▸ INSTRUCTIONS FOR THE TASK
Find every line in the records that holds the string "Plots". Copy each one.
Start of DATASET
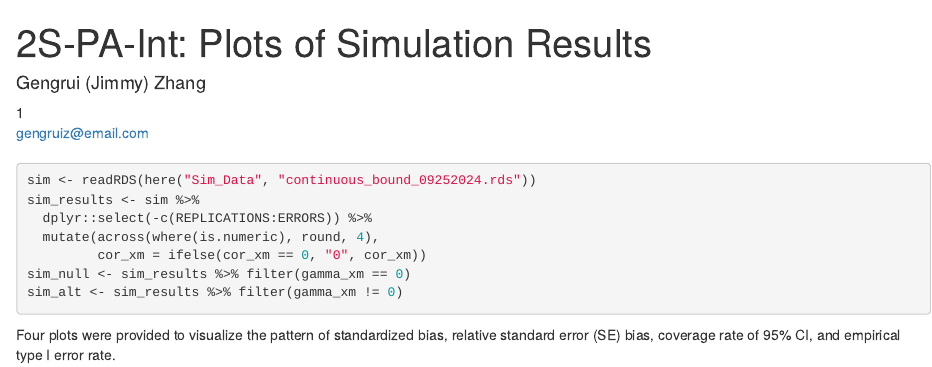
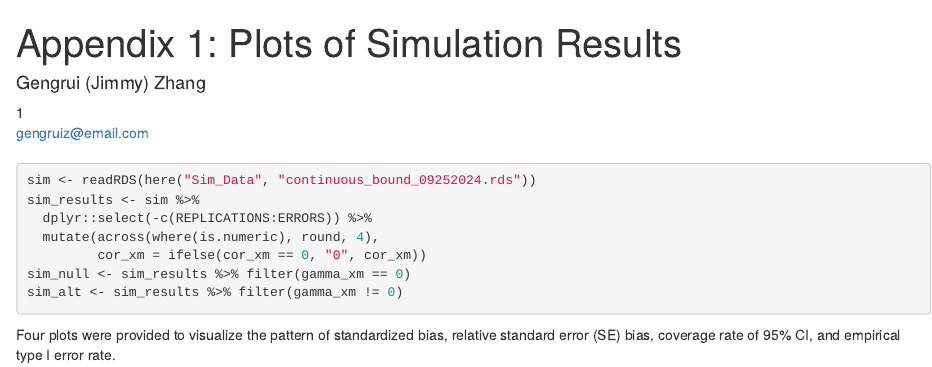
Before and after one commit to Gengrui-Zhang/2SPA-Int, an R Markdown document (Paper/Qual_1_Supplemental_Material/2S_PA_Int_Plot_of_Simulation/2S_PA_Int_Plot_of_Simulation_Results.Rmd): the page in a window 1100 px wide, from its top. Rendered offline with R 4.5, knitr and Pandoc, with nearby package versions; code that draws random numbers runs with fixed seeds of ours.

Commit message:
change title

```diff
--- a/Paper/Qual_1_Supplemental_Material/2S_PA_Int_Plot_of_Simulation/2S_PA_Int_Plot_of_Simulation_Results.Rmd
+++ b/Paper/Qual_1_Supplemental_Material/2S_PA_Int_Plot_of_Simulation/2S_PA_Int_Plot_of_Simulation_Results.Rmd
@@ -1,5 +1,5 @@
 ---
-title             : "2S-PA-Int: Plots of Simulation Results"
+title             : "Appendix 1: Plots of Simulation Results"
 shorttitle        : "2S-PA-Int"
 
 author:
```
End of DATASET
▸ SOLUTION BELOW
-title             : "2S-PA-Int: Plots of Simulation Results"
+title             : "Appendix 1: Plots of Simulation Results"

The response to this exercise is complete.